To do: Whenever a line in the data holds the string "GUANAJUATO", pull that line out.

=== Exercise data ===

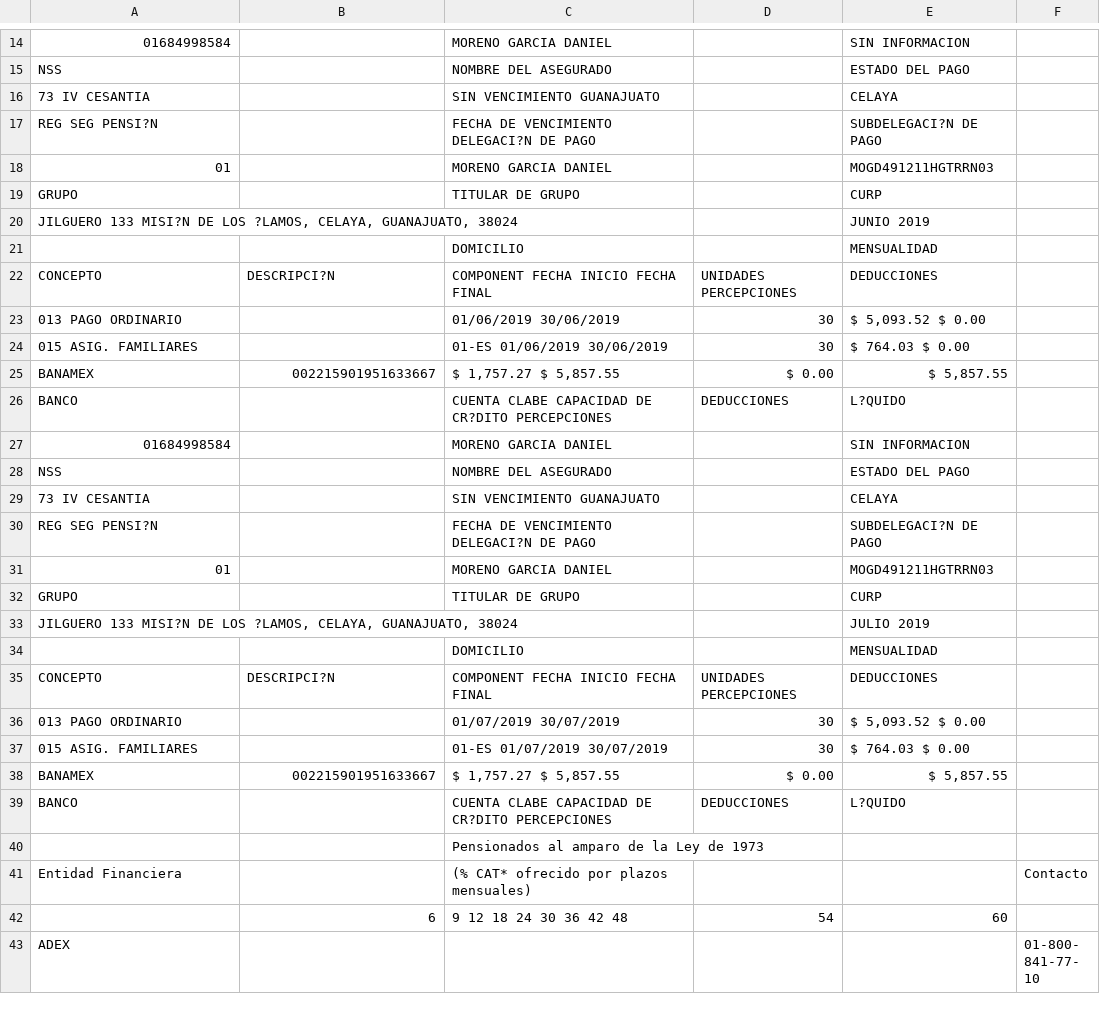
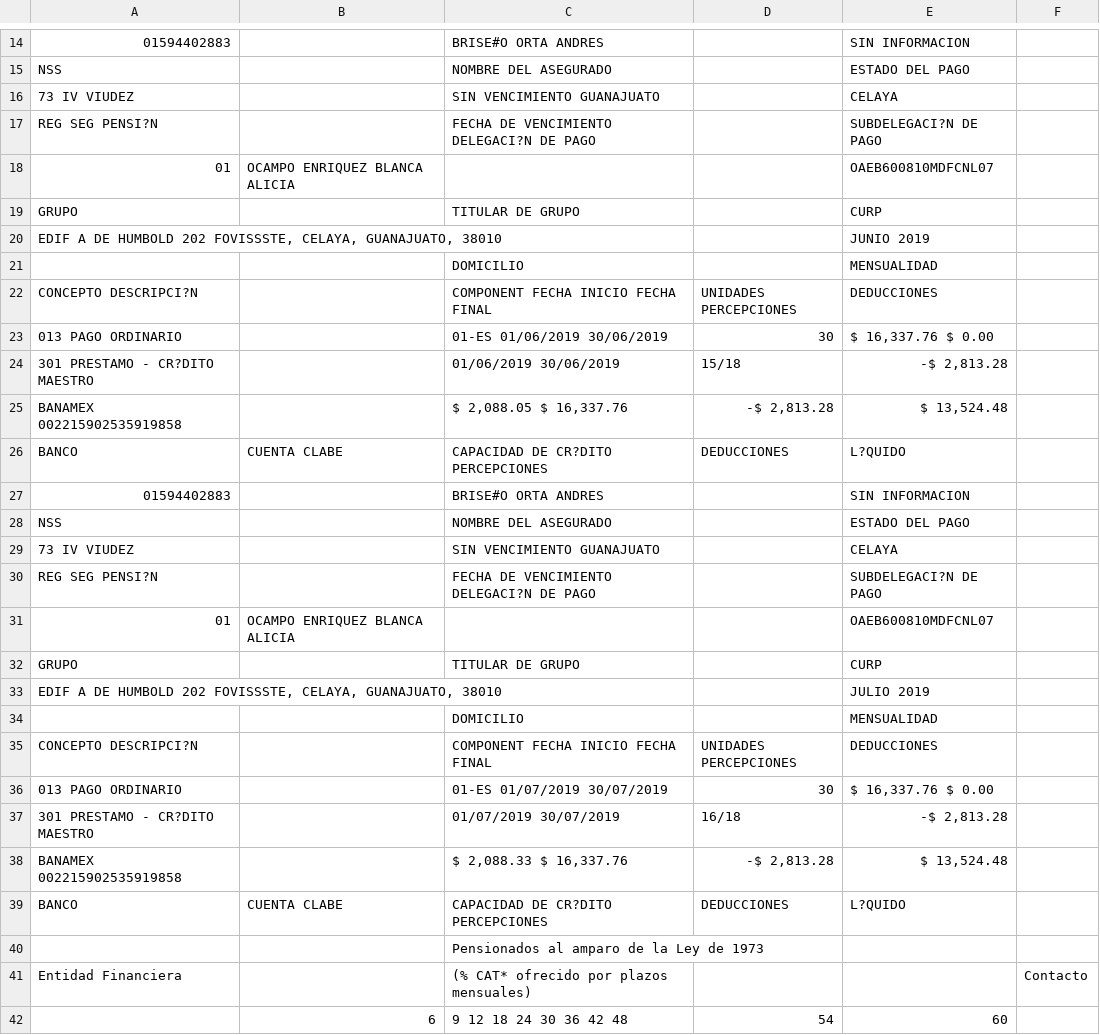
Before and after one commit to OrlandoRodriguez93/reportes, a CSV file: static/media/archivo.csv, drawn as a sheet; only a part is shown, gaps mark what is left out; the shorter side is filled out with more unchanged rows; removed rows and columns are numbered as before the commit, all else as after; the diff covers the shown part only; the diff names each change by its address in the sheet, - before the commit and + after, or states it on an @@ line.

```diff
--- a/static/media/archivo.csv
+++ b/static/media/archivo.csv
-row 14: 01684998584 |  | MORENO GARCIA DANIEL |  | SIN INFORMACION
+row 14: 01594402883 |  | BRISE#O ORTA ANDRES |  | SIN INFORMACION
-A16: 73 IV CESANTIA
+A16: 73 IV VIUDEZ
-row 18: 01 |  | MORENO GARCIA DANIEL |  | MOGD491211HGTRRN03
+row 18: 01 | OCAMPO ENRIQUEZ BLANCA ALICIA |  |  | OAEB600810MDFCNL07
-A20: JILGUERO 133 MISI?N DE LOS ?LAMOS, CELAYA, GUANAJUATO, 38024
+A20: EDIF A DE HUMBOLD 202 FOVISSSTE, CELAYA, GUANAJUATO, 38010
-A22: CONCEPTO
+A22: CONCEPTO DESCRIPCI?N
-B22: DESCRIPCI?N
+B22: (empty)
-C23: 01/06/2019 30/06/2019
+C23: 01-ES 01/06/2019 30/06/2019
-E23: $ 5,093.52 $ 0.00
+E23: $ 16,337.76 $ 0.00
-row 24: 015 ASIG. FAMILIARES |  | 01-ES 01/06/2019 30/06/2019 | 30 | $ 764.03 $ 0.00
-row 25: BANAMEX | 002215901951633667 | $ 1,757.27 $ 5,857.55 | $ 0.00 | $ 5,857.55
+row 24: 301 PRESTAMO - CR?DITO MAESTRO |  | 01/06/2019 30/06/2019 | 15/18 | -$ 2,813.28
+row 25: BANAMEX 002215902535919858 |  | $ 2,088.05 $ 16,337.76 | -$ 2,813.28 | $ 13,524.48
-B26: (empty)
+B26: CUENTA CLABE
-C26: CUENTA CLABE CAPACIDAD DE CR?DITO PERCEPCIONES
+C26: CAPACIDAD DE CR?DITO PERCEPCIONES
-row 27: 01684998584 |  | MORENO GARCIA DANIEL |  | SIN INFORMACION
+row 27: 01594402883 |  | BRISE#O ORTA ANDRES |  | SIN INFORMACION
-A29: 73 IV CESANTIA
+A29: 73 IV VIUDEZ
-row 31: 01 |  | MORENO GARCIA DANIEL |  | MOGD491211HGTRRN03
+row 31: 01 | OCAMPO ENRIQUEZ BLANCA ALICIA |  |  | OAEB600810MDFCNL07
-A33: JILGUERO 133 MISI?N DE LOS ?LAMOS, CELAYA, GUANAJUATO, 38024
+A33: EDIF A DE HUMBOLD 202 FOVISSSTE, CELAYA, GUANAJUATO, 38010
-A35: CONCEPTO
+A35: CONCEPTO DESCRIPCI?N
-B35: DESCRIPCI?N
+B35: (empty)
-C36: 01/07/2019 30/07/2019
+C36: 01-ES 01/07/2019 30/07/2019
-E36: $ 5,093.52 $ 0.00
+E36: $ 16,337.76 $ 0.00
-row 37: 015 ASIG. FAMILIARES |  | 01-ES 01/07/2019 30/07/2019 | 30 | $ 764.03 $ 0.00
-row 38: BANAMEX | 002215901951633667 | $ 1,757.27 $ 5,857.55 | $ 0.00 | $ 5,857.55
+row 37: 301 PRESTAMO - CR?DITO MAESTRO |  | 01/07/2019 30/07/2019 | 16/18 | -$ 2,813.28
+row 38: BANAMEX 002215902535919858 |  | $ 2,088.33 $ 16,337.76 | -$ 2,813.28 | $ 13,524.48
-B39: (empty)
+B39: CUENTA CLABE
-C39: CUENTA CLABE CAPACIDAD DE CR?DITO PERCEPCIONES
+C39: CAPACIDAD DE CR?DITO PERCEPCIONES
```
Also changed, not shown: 4 added rows, 4 removed rows and 8 edited cells elsewhere in this file, 24 other files.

===

Task result:
-A20: JILGUERO 133 MISI?N DE LOS ?LAMOS, CELAYA, GUANAJUATO, 38024
+A20: EDIF A DE HUMBOLD 202 FOVISSSTE, CELAYA, GUANAJUATO, 38010
-A33: JILGUERO 133 MISI?N DE LOS ?LAMOS, CELAYA, GUANAJUATO, 38024
+A33: EDIF A DE HUMBOLD 202 FOVISSSTE, CELAYA, GUANAJUATO, 38010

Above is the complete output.